Listen to them. Children of the night. What music they make. In Dracula, when this was mentioned by Dracula himself, he was referring to the howling of the wolves and screeching of the bats.
As per an online Oxford dictionary, the archaic definition of Lycanthropy is stated as follows:
"a form of madness involving the delusion of being an animal, usually a wolf, with correspondingly altered behaviour.
In this brief article, we shall explore the symbolism of Lycanthropy in Dracula. In the BBC drama titled 'Dracula', wolves were always portrayed as beings of bid and call under the Lord of Vampires himself. At the gates of a nunnery, the Vampire emerged covered with blood from a wolf. This is very much akin to the concept of a wolf giving birth to its offspring.
Covered in blood and utterly naked as a babe, the Vampire did not seem to be the Lord of Vampires. He looked defenseless, powerless, and even vulnerable. With nothing but his nails and fangs, he had carried no arms.
Yes, Dracula is a madman, leaving a trail of destruction as he has always done. Why wolves, you may ask.

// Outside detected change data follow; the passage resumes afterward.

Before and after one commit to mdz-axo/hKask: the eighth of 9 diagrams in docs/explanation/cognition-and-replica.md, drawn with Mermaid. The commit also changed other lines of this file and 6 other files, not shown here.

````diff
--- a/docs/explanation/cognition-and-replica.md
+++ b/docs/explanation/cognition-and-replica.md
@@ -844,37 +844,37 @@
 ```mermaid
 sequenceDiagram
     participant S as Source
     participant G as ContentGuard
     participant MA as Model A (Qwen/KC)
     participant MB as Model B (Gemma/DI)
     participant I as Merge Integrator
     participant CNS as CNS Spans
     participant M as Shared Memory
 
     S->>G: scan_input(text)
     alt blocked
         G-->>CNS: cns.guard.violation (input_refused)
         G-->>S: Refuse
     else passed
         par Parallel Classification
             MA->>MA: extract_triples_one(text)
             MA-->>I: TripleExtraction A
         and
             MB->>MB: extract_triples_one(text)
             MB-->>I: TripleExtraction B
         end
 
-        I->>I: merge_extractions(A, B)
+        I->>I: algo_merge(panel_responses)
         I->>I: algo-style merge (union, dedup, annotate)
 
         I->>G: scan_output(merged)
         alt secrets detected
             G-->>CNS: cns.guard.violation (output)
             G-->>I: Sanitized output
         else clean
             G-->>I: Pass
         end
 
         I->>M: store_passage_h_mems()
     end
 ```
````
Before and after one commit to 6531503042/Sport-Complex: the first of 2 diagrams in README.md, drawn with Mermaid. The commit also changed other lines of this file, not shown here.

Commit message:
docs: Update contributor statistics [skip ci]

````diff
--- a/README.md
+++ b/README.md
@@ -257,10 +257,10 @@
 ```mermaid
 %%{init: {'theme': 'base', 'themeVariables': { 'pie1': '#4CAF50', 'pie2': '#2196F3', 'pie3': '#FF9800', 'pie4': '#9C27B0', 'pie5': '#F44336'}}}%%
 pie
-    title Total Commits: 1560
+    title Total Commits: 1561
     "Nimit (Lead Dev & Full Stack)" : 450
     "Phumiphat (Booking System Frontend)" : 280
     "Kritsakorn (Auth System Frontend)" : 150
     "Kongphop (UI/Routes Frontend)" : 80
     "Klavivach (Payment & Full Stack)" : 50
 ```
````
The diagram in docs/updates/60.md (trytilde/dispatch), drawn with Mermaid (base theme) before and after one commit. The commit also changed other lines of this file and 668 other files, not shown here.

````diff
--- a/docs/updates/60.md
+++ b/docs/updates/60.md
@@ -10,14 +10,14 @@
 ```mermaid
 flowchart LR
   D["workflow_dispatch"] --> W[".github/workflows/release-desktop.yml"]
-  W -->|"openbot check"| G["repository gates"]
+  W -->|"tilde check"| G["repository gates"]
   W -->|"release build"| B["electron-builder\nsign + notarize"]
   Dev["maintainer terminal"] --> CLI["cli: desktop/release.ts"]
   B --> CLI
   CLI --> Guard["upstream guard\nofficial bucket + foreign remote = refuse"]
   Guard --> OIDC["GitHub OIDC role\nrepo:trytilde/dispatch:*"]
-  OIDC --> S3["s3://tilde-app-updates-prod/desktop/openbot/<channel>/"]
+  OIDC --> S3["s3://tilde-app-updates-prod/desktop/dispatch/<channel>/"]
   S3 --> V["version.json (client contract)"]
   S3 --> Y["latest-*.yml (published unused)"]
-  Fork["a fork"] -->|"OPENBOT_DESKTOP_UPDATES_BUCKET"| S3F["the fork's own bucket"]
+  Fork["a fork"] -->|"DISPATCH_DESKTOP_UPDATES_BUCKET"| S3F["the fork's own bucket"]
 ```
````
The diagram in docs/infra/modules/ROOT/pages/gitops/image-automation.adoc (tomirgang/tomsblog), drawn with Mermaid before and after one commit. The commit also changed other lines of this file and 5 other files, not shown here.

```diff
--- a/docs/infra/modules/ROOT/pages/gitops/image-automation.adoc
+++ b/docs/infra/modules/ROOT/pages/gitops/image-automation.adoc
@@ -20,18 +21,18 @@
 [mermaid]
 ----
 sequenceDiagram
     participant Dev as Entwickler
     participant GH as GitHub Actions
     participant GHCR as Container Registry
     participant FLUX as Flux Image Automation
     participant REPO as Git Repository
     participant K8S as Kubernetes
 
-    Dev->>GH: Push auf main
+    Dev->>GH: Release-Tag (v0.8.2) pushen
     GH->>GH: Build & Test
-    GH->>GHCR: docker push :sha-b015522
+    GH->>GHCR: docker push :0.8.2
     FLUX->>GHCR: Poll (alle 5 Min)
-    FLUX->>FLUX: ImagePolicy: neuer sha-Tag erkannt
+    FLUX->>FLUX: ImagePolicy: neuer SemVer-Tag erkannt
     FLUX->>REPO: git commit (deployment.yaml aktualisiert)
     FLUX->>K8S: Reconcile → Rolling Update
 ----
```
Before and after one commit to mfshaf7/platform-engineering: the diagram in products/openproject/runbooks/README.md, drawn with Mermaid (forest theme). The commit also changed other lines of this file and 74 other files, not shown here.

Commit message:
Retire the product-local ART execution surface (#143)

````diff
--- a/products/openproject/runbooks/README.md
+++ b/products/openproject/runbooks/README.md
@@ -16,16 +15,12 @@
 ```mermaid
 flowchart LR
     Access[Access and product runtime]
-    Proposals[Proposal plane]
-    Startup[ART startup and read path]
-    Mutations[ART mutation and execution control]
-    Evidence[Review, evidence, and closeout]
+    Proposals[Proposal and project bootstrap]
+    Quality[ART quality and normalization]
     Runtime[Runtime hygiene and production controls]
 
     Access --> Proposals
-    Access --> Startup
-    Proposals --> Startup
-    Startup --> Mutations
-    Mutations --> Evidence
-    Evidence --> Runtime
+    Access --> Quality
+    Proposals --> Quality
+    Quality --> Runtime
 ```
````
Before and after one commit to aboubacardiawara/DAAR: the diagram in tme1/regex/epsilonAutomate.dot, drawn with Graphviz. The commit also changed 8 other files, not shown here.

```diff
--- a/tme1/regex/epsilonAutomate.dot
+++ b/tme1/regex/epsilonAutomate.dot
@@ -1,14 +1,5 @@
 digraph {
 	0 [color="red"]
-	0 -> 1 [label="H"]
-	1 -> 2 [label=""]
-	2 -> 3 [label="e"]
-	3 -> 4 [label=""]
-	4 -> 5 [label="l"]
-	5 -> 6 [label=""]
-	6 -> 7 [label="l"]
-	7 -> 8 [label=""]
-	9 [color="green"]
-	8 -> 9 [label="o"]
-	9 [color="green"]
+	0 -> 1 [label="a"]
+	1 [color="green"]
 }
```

In the mind of Bram Stoker, the castle of Wallachia was situated in the mountains, and wolves were in the wild, predominantly, amongst other wild creatures. Dracula retreats in the day and emerges at night. Thus, the only animals that are considered nocturnal could have been the wolves, howling away at the moonlight, for their pack.
Metamorphosis is the symbolism we shall read into now. Dracula, when emerging from the wolf, was very much different to shape-shifting. He did not shapeshift, but was born from a wolf, at the gates of the nunnery. The wolf. A wild creature of the night, giving rise to the Lord of Vampires. Well, at least, he remained covered in blood and dark hair!
The wolf transforming into a humanoid. I would not say a human, as Dracula is anything but human. He is driven by his basic instinct of survival. He is a feral child.
Metamorphosis is a concept of transformation. When bats and wolves became the altered ego of the Vampire, he BECAME such wild creatures. This is where Lycanthrope differs from a Werewolf. Not just in form, or behaviour; but, the animal itself. The shedding of the skin of the serpent also comes to mind - transformation. New life, without losing its predatory will and instinct. Like how a butterfly emerges from its cocoon, the Lord of Vampires emerged from the wolf. The wolf is a vessel of sorts, travelling through unchartered territory.
Also, the theme of Life and Death comes into play. Life and Death. Life from Death. Creation from Destruction. Just as how the Demeter sank into the depths of the ocean, in the BBC drama, preserving the Undead, the Lord of Vampires was resurrected, when he put himself through the alchemical process of Lycanthropy.
This is magnificent indeed. Everyday, we put on various masks to get by each day, in our Dayside, only to reveal our true selves in our Nightside. The primal urge to survive is what Dracula, in his Lycanthrope form, represents, and for this acknowledgement of my own primal instinct, I bow to the Lord of Vampires.
Listen to the children of the night, the darkness, the unknown. What music they make...